What lines in the records below mention "pages"? List them all.
━━━━━ Input
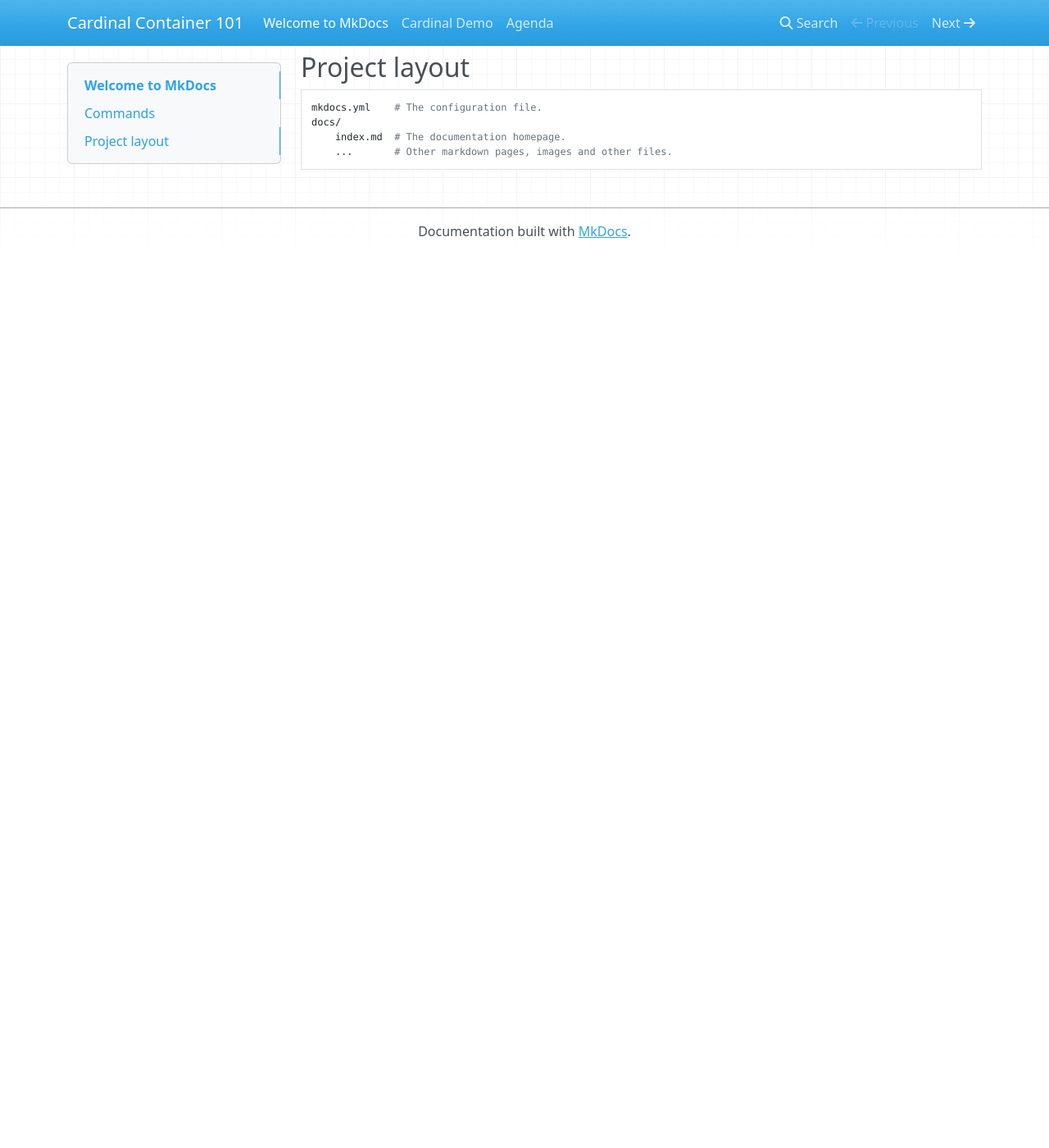
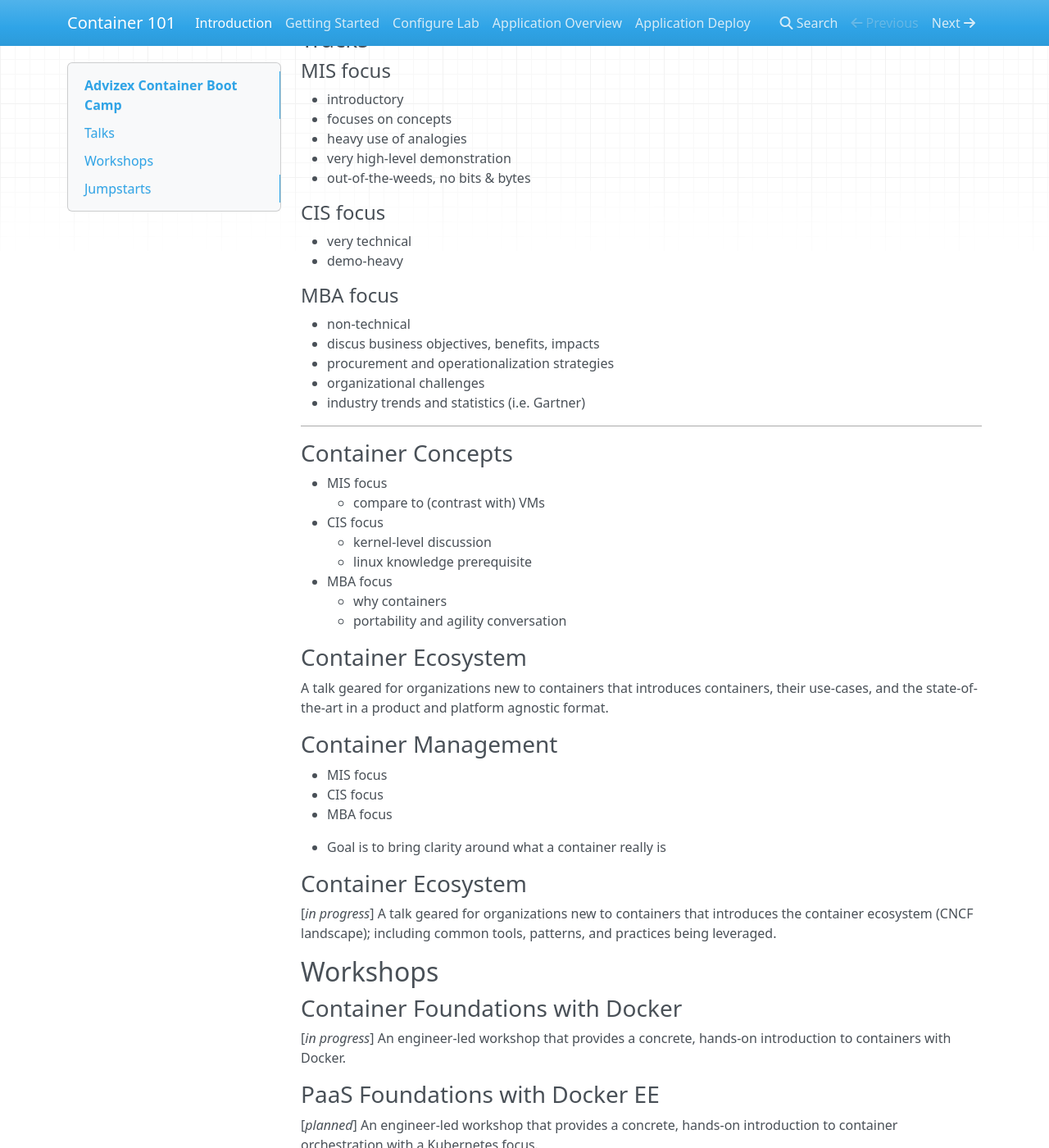
Before and after one commit to akentosh/containers-101, an MkDocs documentation site: the page built from docs/index.md, in a window 1280 px wide and 1400 px high, scrolled down 270 px. Shown: the whole window at 82% size. Built offline with MkDocs 1.6.1, drawn with Linux system fonts in a browser that asks for light colours; nearby versions of some CDN libraries; old or Windows-style settings are respelled for this version of MkDocs; before the commit the page ends 900 px from its top, so only the background shows below that; some of the changed text lies outside the part shown.

Commit message:
Add mkdocs example application

```diff
--- a/docs/index.md
+++ b/docs/index.md
@@ -1,17 +1,85 @@
-# Welcome to MkDocs
+# Advizex Container Boot Camp
 
-For full documentation visit [mkdocs.org](http://mkdocs.org).
+This boot camp can be used in pre-sales and delivery engagements.
 
-## Commands
+_NOTE: Engagement models will be added in the future._
 
-* `mkdocs new [dir-name]` - Create a new project.
-* `mkdocs serve` - Start the live-reloading docs server.
-* `mkdocs build` - Build the documentation site.
-* `mkdocs help` - Print this help message.
+The tracks below can be given sequentially to form a curriculum or ad hoc
 
-## Project layout
+## Talks
 
-    mkdocs.yml    # The configuration file.
-    docs/
-        index.md  # The documentation homepage.
-        ...       # Other markdown pages, images and other files.
+### Tracks
+
+#### MIS focus
+
+  - introductory
+  - focuses on concepts
+  - heavy use of analogies
+  - very high-level demonstration
+  - out-of-the-weeds, no bits & bytes
+
+#### CIS focus
+
+  - very technical
+  - demo-heavy
+
+#### MBA focus
+
+  - non-technical
+  - discus business objectives, benefits, impacts
+  - procurement and operationalization strategies
+  - organizational challenges
+  - industry trends and statistics (i.e. Gartner)
+
+---
+
+### Container Concepts
+
+  - MIS focus
+    * compare to (contrast with) VMs
+  - CIS focus
+    * kernel-level discussion
+    * linux knowledge prerequisite
+  - MBA focus
+    * why containers
+    * portability and agility conversation
+
+### Container Ecosystem
+
+A talk geared for organizations new to containers that introduces containers, their use-cases, and the state-of-the-art in a product and platform agnostic format.
+
+### Container Management
+
+  - MIS focus
+  - CIS focus
+  - MBA focus
+
+- Goal is to bring clarity around what a container really is
+
+### Container Ecosystem
+
+[_in progress_] A talk geared for organizations new to containers that introduces the container ecosystem (CNCF landscape); including common tools, patterns, and practices being leveraged.
+
+## Workshops
+
+### Container Foundations with Docker
+
+[_in progress_] An engineer-led workshop that provides a concrete, hands-on introduction to containers with Docker.
+
+### PaaS Foundations with Docker EE
+
+[_planned_] An engineer-led workshop that provides a concrete, hands-on introduction to container orchestration with a Kubernetes focus.
+
+### IaaS Foundations for Containers
+
+[_planned_] An engineer-led workshop that provides a concrete, hands-on introduction to leveraging modern IaaS platforms to run containers.
+
+### Costing Foundations for Containers
+
+[_planned_] A business oriented workshop that introduces concepts and real-world use-cases focusing on the financial implications of containers.
+
+## Jumpstarts
+
+### Production-ready OpenShift Using VRA
+
+[_TBD_]
--- a/mkdocs.yml
+++ b/mkdocs.yml
@@ -1 +1,8 @@
-site_name: Cardinal Container 101
+site_name: Container 101
+
+pages:
+    - 'Introduction': 'index.md'
+    - 'Getting Started': 'ramp-up.md'
+    - 'Configure Lab': 'setup.md'
+    - 'Application Overview': 'overview.md'
+    - 'Application Deploy': 'deploy.md'
```
Also changed, not shown: docs/deploy.md (added, +15 -0 lines), docs/overview.md (added, +18 -0 lines), docs/ramp-up.md (added, +28 -0 lines), docs/setup.md (added, +157 -0 lines), notes/cardinal-notes.md (added, +31 -0 lines), notes/index.md (added, +17 -0 lines), notes/outline.md (added, +56 -0 lines), docs/architecture.png (added), 3 other files.
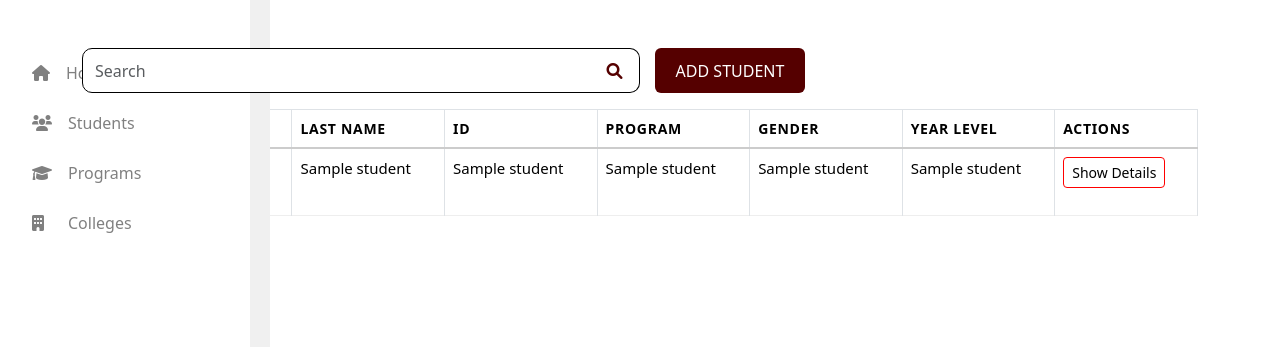
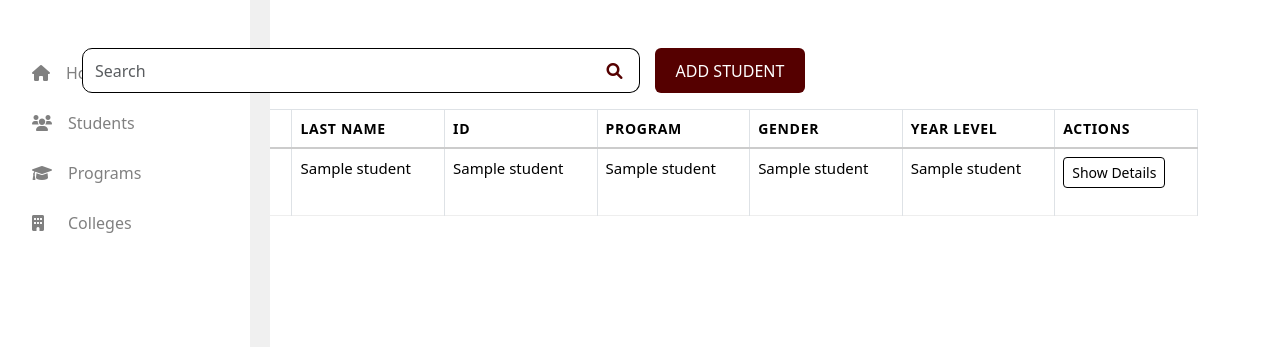
Before and after one commit to razeuss/ccc181-ssis, a Flask app: template website/templates/Student Template/studentslist.html in a window 1280 px wide. Shown: the top 347 px of the page. Run offline with Flask 3, Linux system fonts and the light colour scheme; the template is opened without the code that fills it: most values are stand-ins (such as "Sample title", 1, 10 or a date in 2020); grey boxes are pictures that could not be loaded.

Commit message:
super super final commit

```diff
--- a/website/templates/Student Template/studentslist.html
+++ b/website/templates/Student Template/studentslist.html
@@ -63,7 +63,7 @@
                         id="ShowDetails"
                         data-bs-toggle="modal"
                         data-bs-target="#searchStudentModal"
-                        style="border-color:red; background-color: white;">
+                        style="border-color: black; background-color: white;">
                         Show Details
                     </button>
                 </td>
@@ -133,9 +133,10 @@ document.addEventListener("DOMContentLoaded", function () {
                                 <button type="button"
                                     class="btn btn-info btn-sm show-details-btn"
                                     data-id="${student.id}"
+                                    id="ShowDetails"
                                     data-bs-toggle="modal"
                                     data-bs-target="#searchStudentModal"
-                                    style="border-color:red; background-color: white;">
+                                    style="border-color: black; background-color: white;">
                                     Show Details
                                 </button>
                             </td>
```
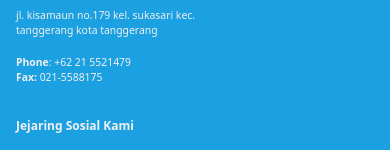
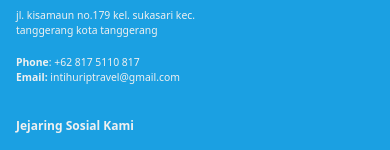
Before and after one commit to nurulasrulroji-ajeye/compro-intihurip, a React (Vite) app: page / in a window 390 px wide. Shown: the part 4199-4349 px from the top of the page. Built offline with nearby package versions, Linux system fonts and the light colour scheme.

Commit message:
updated phone number and email change fax

```diff
--- a/src/components/footer.tsx
+++ b/src/components/footer.tsx
@@ -50,10 +50,10 @@ export const Footer = () => {
             <p className=" ">jl. kisamaun no.179 kel. sukasari kec. tanggerang kota tanggerang </p>
             <div>
               <p>
-                <span className="font-semibold">Phone</span>: +62 21 5521479
+                <span className="font-semibold">Phone</span>: +62 817 5110 817
               </p>
               <p>
-                <span className="font-semibold">Fax:</span> 021-5588175
+                <span className="font-semibold">Email:</span> intihuriptravel@gmail.com
               </p>
             </div>
           </div>
```
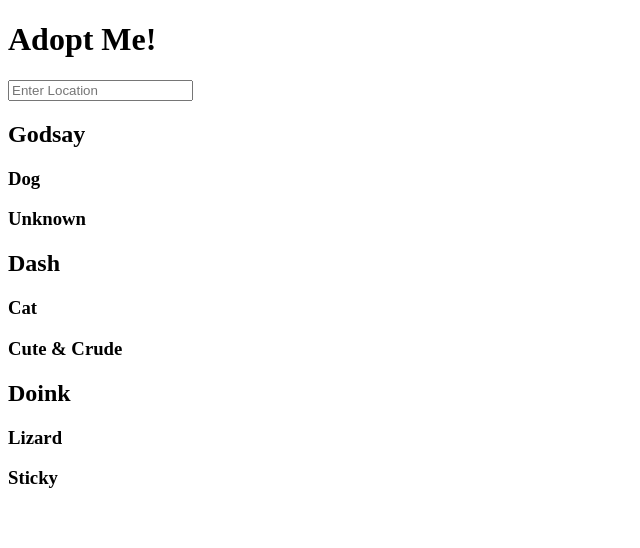
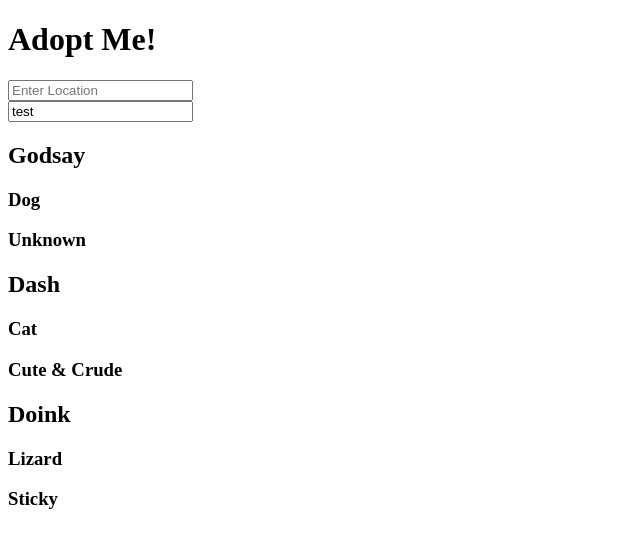
Before and after one commit to nikhilkuyya-workshop-fork-for-learning/sample-app-react-v8, a React (Vite) app: page / in a window 1280 px wide. Shown: the top 548 px of the page, without its empty margins (0-640 px from the left). Built offline with nearby package versions, Linux system fonts and the light colour scheme.

Commit message:
chore: feat no state component

```diff
--- a/src/App.tsx
+++ b/src/App.tsx
@@ -1,11 +1,13 @@
 import { createRoot } from 'react-dom/client'
 import Pet from './Pet';
 import SearchParams from './SearchParams';
+import NoStateSearchParams from './NoStateSearchParams';
 
 const App = () =>
   (<main>
     <h1>Adopt Me!</h1>
     <SearchParams />
+    <NoStateSearchParams />
     <Pet name="Godsay" animal="Dog" breed="Unknown" />
     <Pet name="Dash" animal="Cat" breed="Cute & Crude" />
     <Pet name="Doink" animal="Lizard" breed="Sticky" />
--- /dev/null
+++ b/src/NoStateSearchParams.tsx
@@ -0,0 +1,17 @@
+const NoStateSearchParams = () => {
+  const location = 'test';
+  // to test thre renders
+  console.log('hi, nostate searchParms')
+  return (
+    <div>
+    <form>
+    <label htmlFor="location">
+    <input id="location"
+    placeholder="Enter Location" defaultValue={location} />
+    </label>
+    </form>
+    </div>
+  );
+}
+
+export default NoStateSearchParams;
```
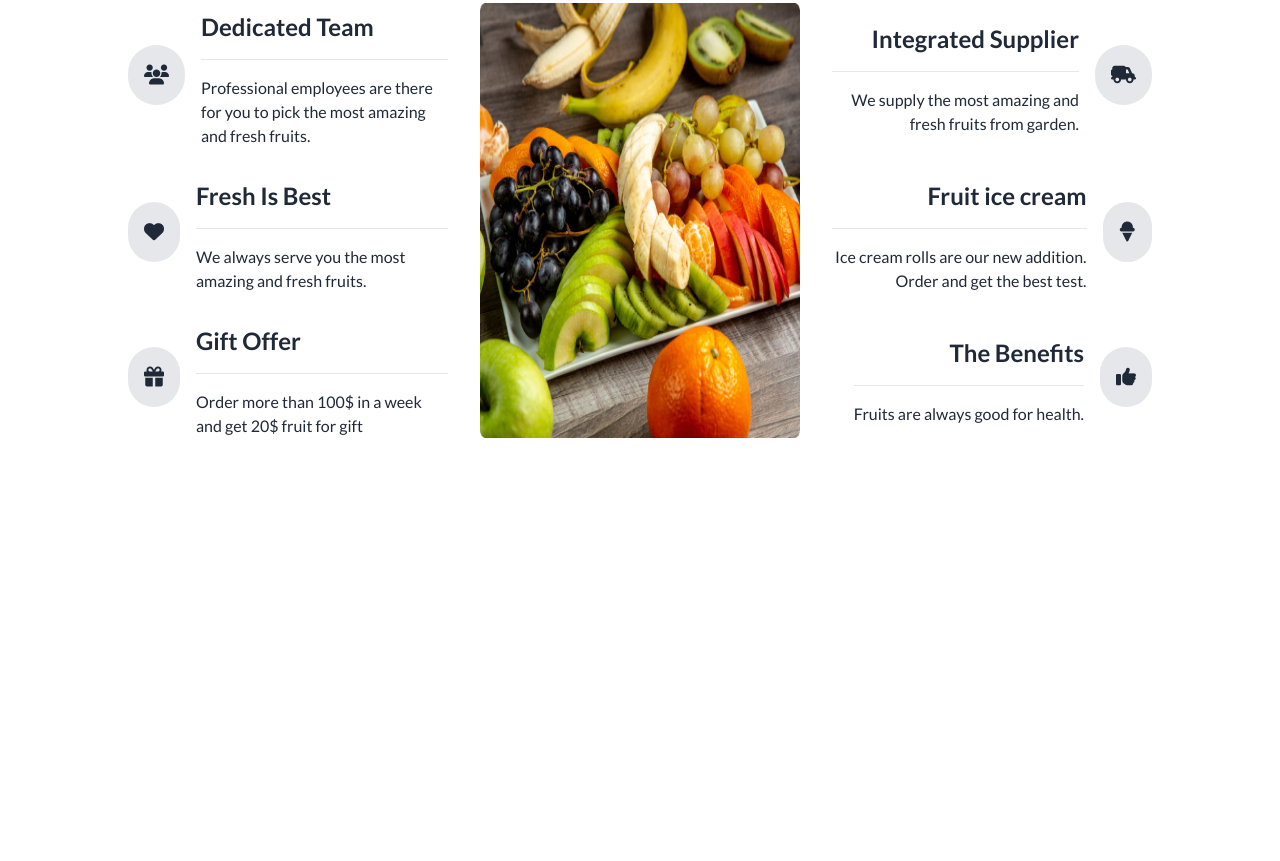
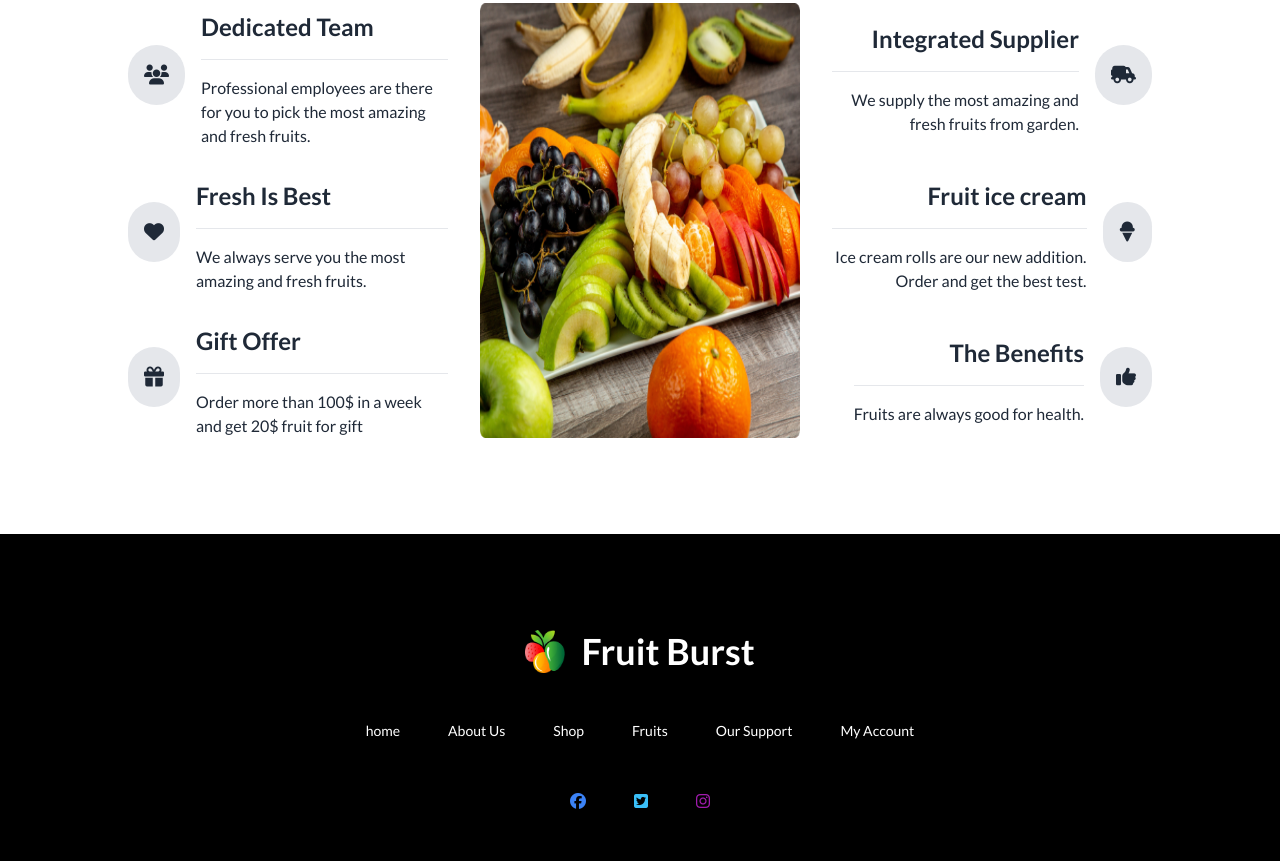
Before and after one commit to Rakib5627/fruit-burst-assignment-3, a plain HTML site: page index.html in a window 1280 px wide. Shown: the part 2688-3549 px from the top of the page. Before the commit the page ends 3126 px from the top, so only its background shows below. Drawn offline with nearby package versions, Linux system fonts and the light colour scheme.

Commit message:
completed

```diff
--- a/index.html
+++ b/index.html
@@ -542,5 +542,25 @@
 
 
     </main>
+
+    <footer class="bg-black text-white mt-24 pt-24 pb-12">
+        <div class="flex justify-center items-center gap-4">
+           <img src="./images/logo.png" alt="" width="40px">
+           <a class="normal-case text-4xl font-bold">Fruit Burst</a>
+        </div>
+        <div class="flex flex-wrap gap-x-12 gap-y-6 justify-center my-12 text-sm">
+          <p>home</p>
+          <p>About Us</p>
+          <p>Shop</p>
+          <p>Fruits</p>
+          <p>Our Support</p>
+          <p>My Account</p>
+        </div>
+        <div class="flex items-center justify-center gap-x-12">
+          <a href="https://www.facebook.com/" class=""><i class="fa-brands fa-facebook text-blue-500"></i></a>
+          <a href="https://twitter.com/" class=""><i class="fa-brands fa-square-twitter text-info"></i></a>
+          <a href="https://www.instagram.com/?hl=en" class=""><i class="fa-brands fa-instagram text-fuchsia-700"></i></a>
+      </div>
+    </footer>
 </body>
 </html>
```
━━━━━━━━━━
*Task output*:
-        ...       # Other markdown pages, images and other files.
+pages:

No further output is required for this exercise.